DESCRIPTION OF THE TASK: Search the records for lines with the word "setGlobalFilter" and copy each match.

START DATA SHOWN

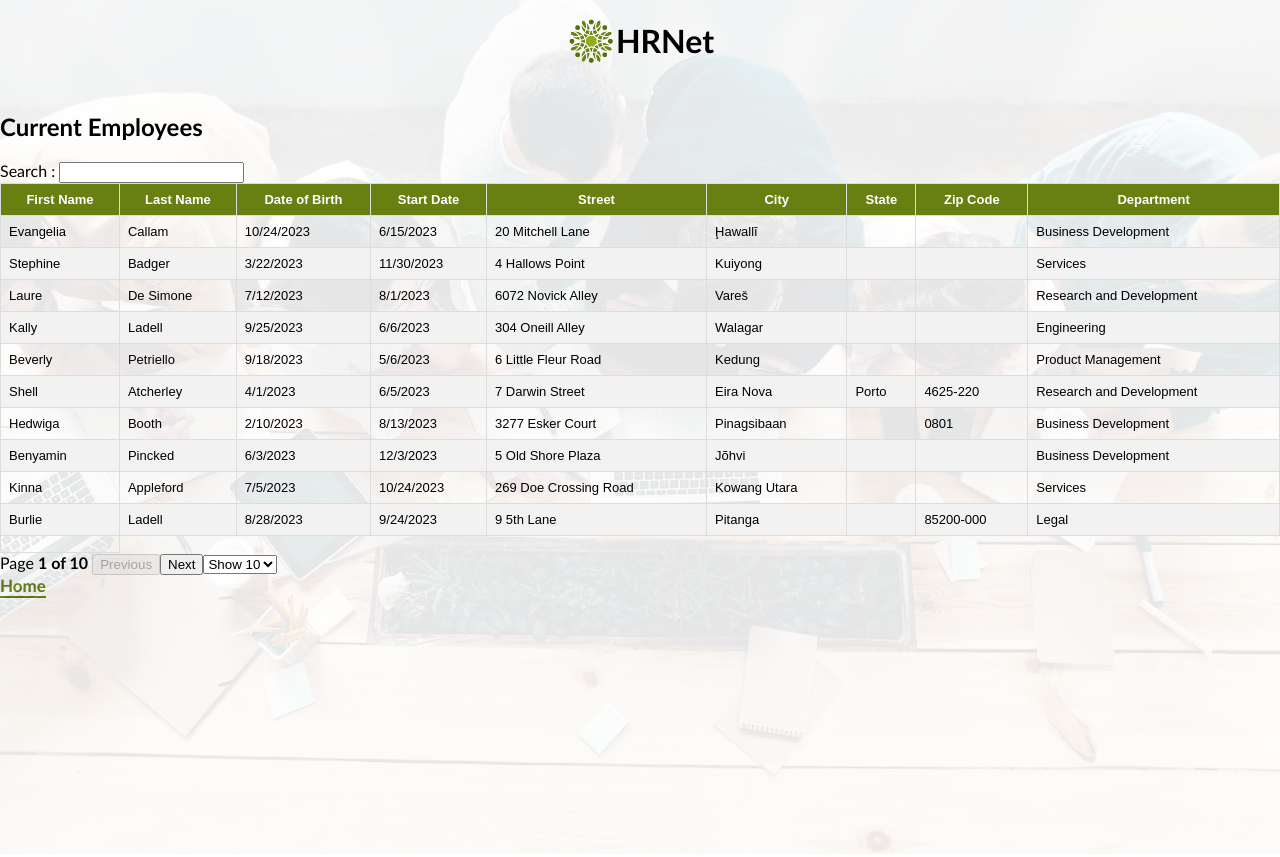
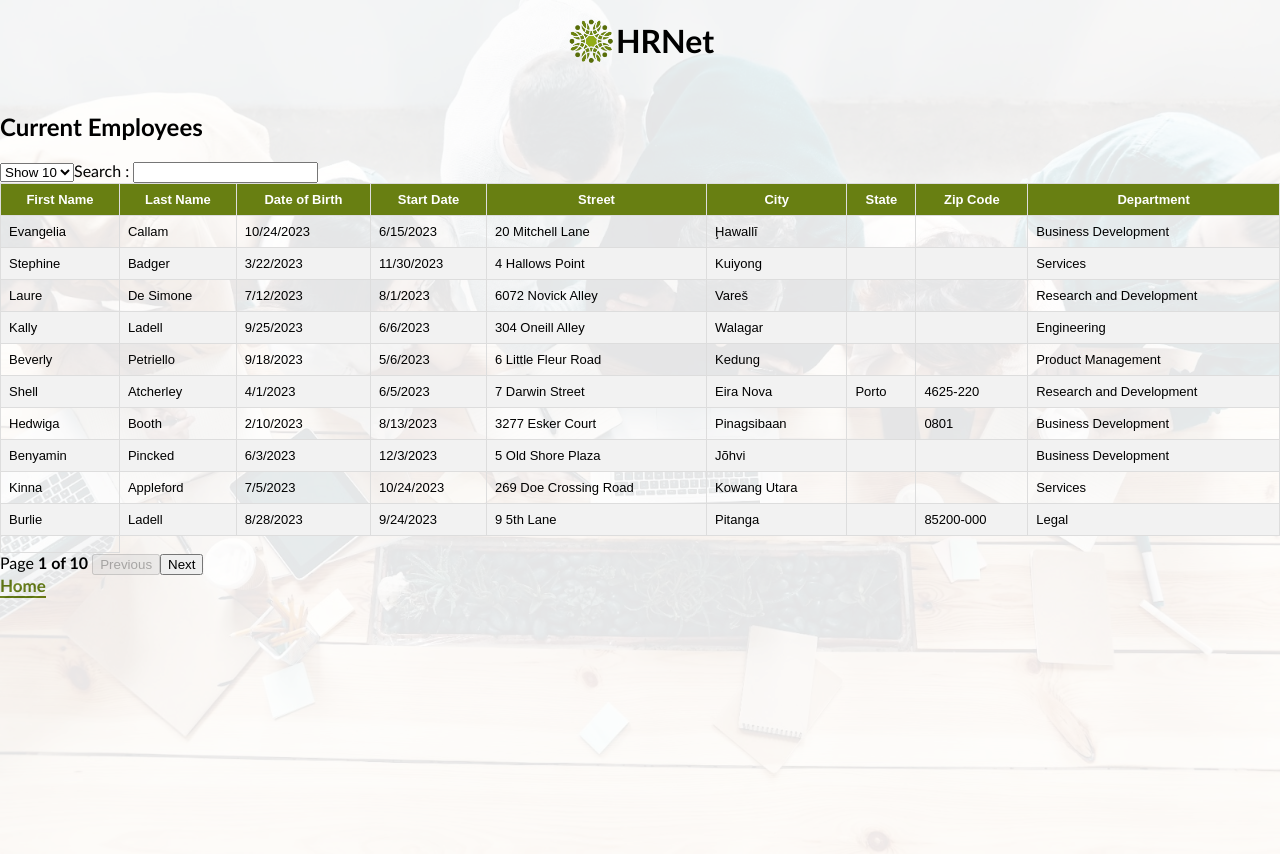
Before and after one commit to mohaali77/P14-JS-React, a React (Create React App) app in the folder hrnet/: page /employee-list in a window 1280 px wide. Built offline with nearby package versions, Linux system fonts and the light colour scheme.

Commit message:
Update table.jsx

```diff
--- a/hrnet/src/components/table/table.jsx
+++ b/hrnet/src/components/table/table.jsx
@@ -49,10 +49,18 @@ export const Table = () => {
     const { pageIndex, pageSize, globalFilter } = state
 
     return <>
-        <span>Search :{' '}
-            <input type="text"
-                value={globalFilter || ''}
-                onChange={e => setGlobalFilter(e.target.value)} /></span>
+        <div>
+            <select value={pageSize} onChange={e => setPageSize(Number(e.target.value))} >{[10, 25, 50].map(pageSize => (
+                <option key={pageSize} value={pageSize}>
+                    Show {' ' + pageSize}
+                </option>
+            ))}</select>
+            <span>Search :{' '}
+                <input type="text"
+                    value={globalFilter || ''}
+                    onChange={e => setGlobalFilter(e.target.value)} />
+            </span>
+        </div>
         <table {...getTableProps()}>
             <thead>
                 {headerGroups.map((headerGroups) => (
@@ -85,11 +93,6 @@ export const Table = () => {
             <span>Page{' '}<strong>{pageIndex + 1} of {pageOptions.length}</strong>{' '}</span>
             <button onClick={() => previousPage()} disabled={!canPreviousPage}>Previous</button>
             <button onClick={() => nextPage()} disabled={!canNextPage}>Next</button >
-            <select value={pageSize} onChange={e => setPageSize(Number(e.target.value))} >{[10, 25, 50].map(pageSize => (
-                <option key={pageSize} value={pageSize}>
-                    Show {' ' + pageSize}
-                </option>
-            ))}</select>
         </div >
     </>
 };
```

END DATA SHOWN

EXERCISE SOLUTION:
-                onChange={e => setGlobalFilter(e.target.value)} /></span>
+                    onChange={e => setGlobalFilter(e.target.value)} />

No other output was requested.